The Pyramids and Sphinx
The Pyramids of Giza are the only one of the Seven Wonders of the Ancient World to survive relatively intact. They have been listed as a UNESCO World Heritage Site since 1979. This group of pyramids were built as tombs for three Egyptian kings: Khufu, Khafre, and Menkaure. Plundered extensively in the past, they contain no grave goods. The limestone that once capped the pyramids has largely gone too. However, despite this, they remain one of the most incredible places to visit anywhere in the world. Adjacent you’ll find the Great Sphinx of Giza.
The Egyptian Museum (Museum of Egyptian Antiquities)
Anyone with a keen interest in Egypt should pay a visit to this museum, for it houses the largest collection of Pharaonic antiquities in the world. Inside, you’ll find exhibits such as wooden sarcophagi, statues, textiles and coins. Most famous of all is the funerary mask of Tutankhamun. It was recovered from the Valley of the Kings near Luxor in the 1920s. Even the building itself is breathtaking. Its design was the result of a architecture competition held in the late 19th century.

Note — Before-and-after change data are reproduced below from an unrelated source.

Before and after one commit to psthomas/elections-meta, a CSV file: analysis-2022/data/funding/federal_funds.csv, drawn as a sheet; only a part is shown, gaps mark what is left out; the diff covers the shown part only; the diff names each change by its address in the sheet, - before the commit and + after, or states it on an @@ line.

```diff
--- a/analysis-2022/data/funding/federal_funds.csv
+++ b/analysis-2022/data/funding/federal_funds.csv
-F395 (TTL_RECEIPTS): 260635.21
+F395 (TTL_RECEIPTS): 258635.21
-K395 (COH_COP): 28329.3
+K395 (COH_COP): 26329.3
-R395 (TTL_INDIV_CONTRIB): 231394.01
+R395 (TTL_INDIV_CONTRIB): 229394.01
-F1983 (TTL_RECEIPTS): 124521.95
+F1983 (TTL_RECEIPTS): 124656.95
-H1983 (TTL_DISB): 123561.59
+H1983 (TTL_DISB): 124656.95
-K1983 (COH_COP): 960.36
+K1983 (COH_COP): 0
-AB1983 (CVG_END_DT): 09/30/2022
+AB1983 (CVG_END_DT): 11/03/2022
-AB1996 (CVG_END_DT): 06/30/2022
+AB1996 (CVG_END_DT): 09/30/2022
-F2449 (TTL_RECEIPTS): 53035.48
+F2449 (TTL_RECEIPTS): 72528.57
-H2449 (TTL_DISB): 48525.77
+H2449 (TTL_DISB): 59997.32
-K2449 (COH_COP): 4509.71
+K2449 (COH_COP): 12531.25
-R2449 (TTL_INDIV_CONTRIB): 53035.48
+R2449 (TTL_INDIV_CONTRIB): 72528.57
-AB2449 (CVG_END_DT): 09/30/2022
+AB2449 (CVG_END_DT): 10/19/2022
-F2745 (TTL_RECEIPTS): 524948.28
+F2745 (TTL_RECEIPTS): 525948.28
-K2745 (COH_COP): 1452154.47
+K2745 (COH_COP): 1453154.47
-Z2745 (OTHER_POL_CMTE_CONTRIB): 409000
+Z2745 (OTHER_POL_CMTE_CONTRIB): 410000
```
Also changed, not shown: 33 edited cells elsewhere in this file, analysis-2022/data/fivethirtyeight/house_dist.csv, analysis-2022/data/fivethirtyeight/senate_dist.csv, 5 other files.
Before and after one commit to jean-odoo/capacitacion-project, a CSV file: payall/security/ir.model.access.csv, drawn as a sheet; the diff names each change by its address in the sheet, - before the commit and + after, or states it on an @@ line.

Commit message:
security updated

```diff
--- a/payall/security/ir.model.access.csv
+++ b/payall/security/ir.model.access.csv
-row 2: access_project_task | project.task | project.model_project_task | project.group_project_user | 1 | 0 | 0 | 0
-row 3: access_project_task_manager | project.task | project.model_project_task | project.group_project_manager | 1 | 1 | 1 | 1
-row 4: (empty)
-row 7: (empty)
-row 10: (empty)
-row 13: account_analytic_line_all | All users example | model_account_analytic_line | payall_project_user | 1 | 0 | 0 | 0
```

Khan el-Khalili bazaar
The Khan el-Khalili is Cairo’s largest and most famous bazaar. It dates from the 14th century. Much of what it sells these days is aimed at the tourist market. You can buy pretty much anything there, including lanterns, jewellery, silverware and carpets. Follow your nose to stalls heaped with spices or incense. When you’re all shopped out, take a break in one of its many coffee houses or try some delicious street food cooked to order.
Handpicked Luxury Hotels

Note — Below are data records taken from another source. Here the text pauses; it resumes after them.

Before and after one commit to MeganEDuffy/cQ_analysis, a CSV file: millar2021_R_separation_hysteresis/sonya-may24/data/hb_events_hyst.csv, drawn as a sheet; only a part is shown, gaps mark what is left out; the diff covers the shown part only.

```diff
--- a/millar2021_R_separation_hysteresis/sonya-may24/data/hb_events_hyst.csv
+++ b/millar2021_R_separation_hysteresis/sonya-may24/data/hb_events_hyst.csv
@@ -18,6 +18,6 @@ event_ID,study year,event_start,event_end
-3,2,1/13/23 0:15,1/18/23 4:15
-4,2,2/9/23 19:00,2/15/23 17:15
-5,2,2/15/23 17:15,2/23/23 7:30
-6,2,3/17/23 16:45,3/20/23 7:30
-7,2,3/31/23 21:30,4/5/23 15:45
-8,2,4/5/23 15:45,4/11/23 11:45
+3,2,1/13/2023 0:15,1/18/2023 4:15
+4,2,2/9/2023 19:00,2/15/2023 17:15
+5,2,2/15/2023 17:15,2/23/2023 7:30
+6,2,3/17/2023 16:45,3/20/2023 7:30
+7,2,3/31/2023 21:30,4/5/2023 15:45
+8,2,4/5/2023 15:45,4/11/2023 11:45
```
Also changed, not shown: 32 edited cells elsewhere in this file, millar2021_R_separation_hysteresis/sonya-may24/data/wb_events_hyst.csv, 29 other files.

The Nile is the longest river in the world. It travels the length of Egypt headed for the Mediterranean Sea. By the time it reaches Cairo, it’s almost reached the end of its 4,132 mile (6,650 kilometre) journey and is impressively wide. In the heat of summer, there’s nothing better than to take a boat trip and see the city from a different perspective.
Perched on Rawdah (Roda) Island on the Nile, the Manial Palace is one of Cairo’s most splendid buildings. Its sumptuous interior has a jaw-dropping beauty. Inside, you’ll see a mix of Islamic, Persian, Mamluk and Ottoman styles, alongside Andalusian, Moroccan and Syrian motifs. Yet the palace is a surprisingly modern addition to the Cairene cityscape. Prince Muhammad Ali Tawfik had it built at the turn of the 20th century.

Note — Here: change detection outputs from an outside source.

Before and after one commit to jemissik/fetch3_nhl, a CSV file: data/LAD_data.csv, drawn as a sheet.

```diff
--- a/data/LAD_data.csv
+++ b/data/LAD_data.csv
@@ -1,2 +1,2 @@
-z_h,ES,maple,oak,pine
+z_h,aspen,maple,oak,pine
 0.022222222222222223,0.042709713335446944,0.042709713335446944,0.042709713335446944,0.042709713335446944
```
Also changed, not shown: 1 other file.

Coptic Cairo lies among the rabbit warren of streets that is Old Cairo. This neighbourhood is packed with interesting sights, including Babylon Fortress which forms the foundations of many more recent structures. One of them is the Hanging Church, which stands on its gatehouse. Other must-sees include the Greek Church of St George and the century-old Coptic Museum.
If you’d like us to help you plan a trip to Cairo, why not get in touch with Mundana today?